Workers at a wind farm in Norfolk were evacuated Tuesday morning after an offshore turbine caught fire and plumes of black smoke billowed into the sky.
Part of a wind turbine at the Scroby Sands site caught fire around 10.50am this morning and a witness said he saw the smoke coming from Lowestoft, East Suffolk – about 10 miles away.
Filmmaker Liam Killett, 29, said he was “surprised and shocked” when he saw the smoke as he was walking on a break from work. “I was just starting my lunchtime walk when I saw this and snapped it right away,” he said.
“[I was]We were surprised that there were no service boats but assumed they were on the move as we had seen such a busy service area around these boats lately.”
He added: “[In the] Several ships have been out there in the past few weeks. I saw that the fire was on the way down and not up so I didn’t report it. “When I finished my hiking route I stopped by again for one last look and it had stopped.
A family, who asked not to be named, said they arrived at the beach around 10:50 a.m. “The turbine was already on fire at this point,” said the woman Eastern Daily Press.

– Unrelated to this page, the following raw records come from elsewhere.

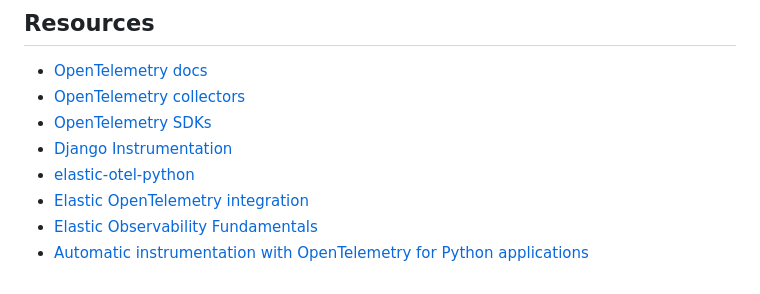
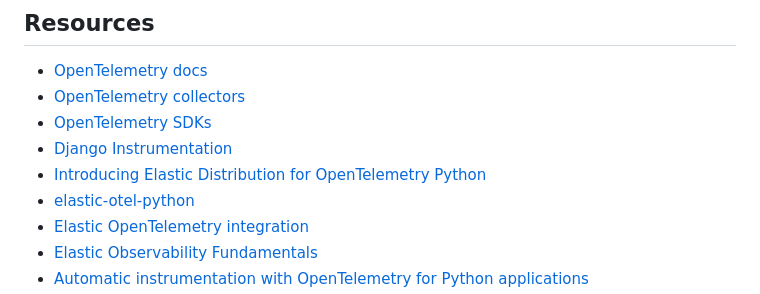
Before and after one commit to JessicaGarson/Introduction-to-OpenTelemetry-with-Django, a Markdown page: README.md, the part around the change. Drawn GitHub-style.

```diff
--- a/README.md
+++ b/README.md
@@ -51,6 +51,7 @@ If everything is working as intended, you should be able to see observablity dat
 - [OpenTelemetry collectors](https://opentelemetry.io/docs/collector/)
 - [OpenTelemetry SDKs](https://opentelemetry.io/docs/languages/)
 - [Django Instrumentation](https://opentelemetry-python.readthedocs.io/en/latest/examples/django/README.html)
+- [Introducing Elastic Distribution for OpenTelemetry Python](https://www.elastic.co/observability-labs/blog/elastic-opentelemetry-distribution-python)
 - [elastic-otel-python](https://github.com/elastic/elastic-otel-python)
 - [Elastic OpenTelemetry integration](https://www.elastic.co/guide/en/observability/current/apm-open-telemetry.html)
 - [Elastic Observability Fundamentals](https://www.elastic.co/training/observability-fundamentals)
```
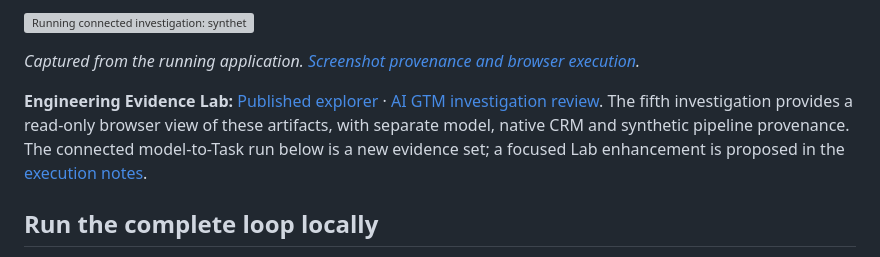
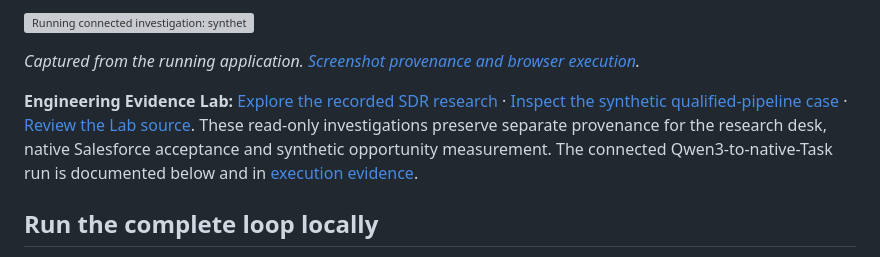
Before and after one commit to rlbsem/gtm-pipeline-orchestration, a Markdown page: README.md, the part around the change. Rendered like a GitHub page; grey boxes are pictures that could not be loaded.

Commit message:
docs: replace draft-era Lab reference with current investigation links

```diff
--- a/README.md
+++ b/README.md
@@ -20,7 +20,7 @@ The primary enterprise B2B profile covers **120 accounts and USD $3.46M of synth
 
 *Captured from the running application. [Screenshot provenance and browser execution](docs/images/connected/provenance.json).*
 
-**Engineering Evidence Lab:** [Published explorer](https://rlbsem.github.io/enterprise-revenue-systems-lab/) · [AI GTM investigation review](https://github.com/rlbsem/enterprise-revenue-systems-lab/pull/6). The fifth investigation provides a read-only browser view of these artifacts, with separate model, native CRM and synthetic pipeline provenance. The connected model-to-Task run below is a new evidence set; a focused Lab enhancement is proposed in the [execution notes](docs/connected-sdr.md#relation-to-the-portfolio).
+**Engineering Evidence Lab:** [Explore the recorded SDR research](https://rlbsem.github.io/enterprise-revenue-systems-lab/?case=gtm-research) · [Inspect the synthetic qualified-pipeline case](https://rlbsem.github.io/enterprise-revenue-systems-lab/?case=gtm-enterprise) · [Review the Lab source](https://github.com/rlbsem/enterprise-revenue-systems-lab). These read-only investigations preserve separate provenance for the research desk, native Salesforce acceptance and synthetic opportunity measurement. The connected Qwen3-to-native-Task run is documented below and in [execution evidence](docs/connected-sdr.md).
 
 ## Run the complete loop locally
 
```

“We could see things falling off the back of the tip and also going into the sea.” The woman added that the hoisting equipment was closer to the wind farm at the time, but not near the turbine.
RWE, the Germany-based company that runs the turbines and is about 2.5km off the coast of Great Yarmouth, said its entire staff had been evacuated and held accountable and that it immediately called the emergency services and the UK Coastguard The situation was under control and was being monitored.
A spokesman for RWE, which operates the turbines, said the fire, which was extinguished, was started by a component at the top of the turbine.
The turbines were taken out of service so checks could take place. RWE said it hoped they would resume operations and supply power on Wednesday.
The Scroby Sands offshore wind farm was opened by E-ON in 2004. When the site first opened, it had 30 turbines that would provide an estimated 60 MW of renewable energy – enough to power around 41,000 homes.